Little Ways to Lift Your Spirits

Daily Health Solutions, Featured Article, Healthy Living, Women's Health
on October 1, 2009
Courtesy of Mary Perez LIVING STRONG: Mary Perez, 51, first diagnosed in 2006, just completed reconstructive surgery.

Nurse, breast cancer survivor and Spry reader Mary Perez shares how she stayed strong—physically and emotionally—during her treatment and recovery.

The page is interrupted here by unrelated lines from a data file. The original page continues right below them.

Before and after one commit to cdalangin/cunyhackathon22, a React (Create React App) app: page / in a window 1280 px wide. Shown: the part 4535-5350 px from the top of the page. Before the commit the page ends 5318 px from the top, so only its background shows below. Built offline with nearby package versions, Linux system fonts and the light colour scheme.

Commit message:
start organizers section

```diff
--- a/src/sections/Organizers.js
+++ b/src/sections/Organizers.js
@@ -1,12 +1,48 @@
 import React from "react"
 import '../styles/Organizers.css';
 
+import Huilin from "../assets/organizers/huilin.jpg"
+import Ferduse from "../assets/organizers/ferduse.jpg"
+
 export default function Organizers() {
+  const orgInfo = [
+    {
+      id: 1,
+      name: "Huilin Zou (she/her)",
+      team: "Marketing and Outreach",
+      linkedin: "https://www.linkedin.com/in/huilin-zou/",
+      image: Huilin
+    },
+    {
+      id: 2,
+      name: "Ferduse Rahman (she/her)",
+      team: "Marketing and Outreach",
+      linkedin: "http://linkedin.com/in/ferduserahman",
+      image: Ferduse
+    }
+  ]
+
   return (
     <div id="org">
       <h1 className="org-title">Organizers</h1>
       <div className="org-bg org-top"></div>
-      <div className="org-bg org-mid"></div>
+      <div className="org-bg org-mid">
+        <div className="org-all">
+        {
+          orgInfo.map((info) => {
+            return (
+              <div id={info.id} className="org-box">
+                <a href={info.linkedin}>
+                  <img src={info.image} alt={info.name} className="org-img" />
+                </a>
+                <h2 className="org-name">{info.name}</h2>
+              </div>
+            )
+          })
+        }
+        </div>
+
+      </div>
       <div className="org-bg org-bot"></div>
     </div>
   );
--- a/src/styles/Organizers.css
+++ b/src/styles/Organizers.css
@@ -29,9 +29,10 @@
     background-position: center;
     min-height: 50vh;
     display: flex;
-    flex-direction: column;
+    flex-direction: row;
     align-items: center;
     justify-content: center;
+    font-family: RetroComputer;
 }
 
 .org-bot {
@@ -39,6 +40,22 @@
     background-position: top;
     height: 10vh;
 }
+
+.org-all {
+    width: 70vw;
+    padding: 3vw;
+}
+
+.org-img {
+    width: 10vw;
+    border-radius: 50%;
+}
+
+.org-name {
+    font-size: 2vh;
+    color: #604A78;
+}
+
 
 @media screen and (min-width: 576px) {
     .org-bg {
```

  • Take control. Even my nursing career didn't prepare me for a breast cancer diagnosis. I had to learn about the disease just like everyone else. Researching and educating yourself about your condition gives you a sense of control and helps you make informed decisions about treatment later.
  • Get inspired. When I started going to support groups and reading others' stories, I realized there was a world of people just like me ready to share and mentor. Don't isolate yourself; get to know your new friends at the chemo clinic or radiology department or share your thoughts with others on the Internet. 
  • Laugh often. One of the nurses I work with gave me several Laurel and Hardy DVDs. Before chemo or radiation treatments I'd pop one in. I was amazed at how hard I laughed—I would go to treatment skipping.
  • Shave it! When I noticed the first strands of hair falling out, I had it all shaved off. This spared me the misery of watching it slowly disappear. It put me in control. What I soon discovered was a love for wigs of all colors, styles and lengths. Remember that hair will grow back—and if it doesn't, so what?
  • Work out. I've been a personal trainer for 10 years, but fitness was never more critical than after my cancer diagnosis. Being in good shape helped me avoid fatigue and improved my outlook on life and recovery. Walking, lifting light weights, yoga, Tai Chi and swimming are easy on your body but good for your soul before, during and after treatments.
  • Get away. During the breaks in between treatments I traveled to some of my favorite places in the world. Rewarding myself gave me something wonderful to look forward to in the midst of my battle.
  • Dress up. Cancer treatments can wear you out. Lying around in pajamas all day can be tempting, but it can also cause depression and self pity. Instead, put on your best duds (i.e., what you might wear to lunch with friends). When you look good, you feel good—maybe good enough to go on a short walk or engage in a favorite hobby.
  • Do your nails. When chemo turned my nails black I panicked until I understood that it's a common side effect. Getting manicures made me feel pampered and camouflaged my nails until they grew out. Ask for a modified manicure or pedicure that focuses on just cleaning, shaping and polishing your nails (it's important to avoid any nicks or cuts that might lead to infection).
  • Eat well. After every chemo session, before the side effects set in, I went out to eat, choosing a different appetizer each time. Comfort foods like mashed potatoes and macaroni and cheese were my saving grace when I didn't have an appetite at all.
  • Stay in touch. A cancer diagnosis doesn't take away the desire for intimacy, both the physical and non-physical type. Stay connected with your partner. Take your friends' calls—even if you don't feel like it. Get a massage to satisfy your need to be touched. This will help you stay confident in difficult times.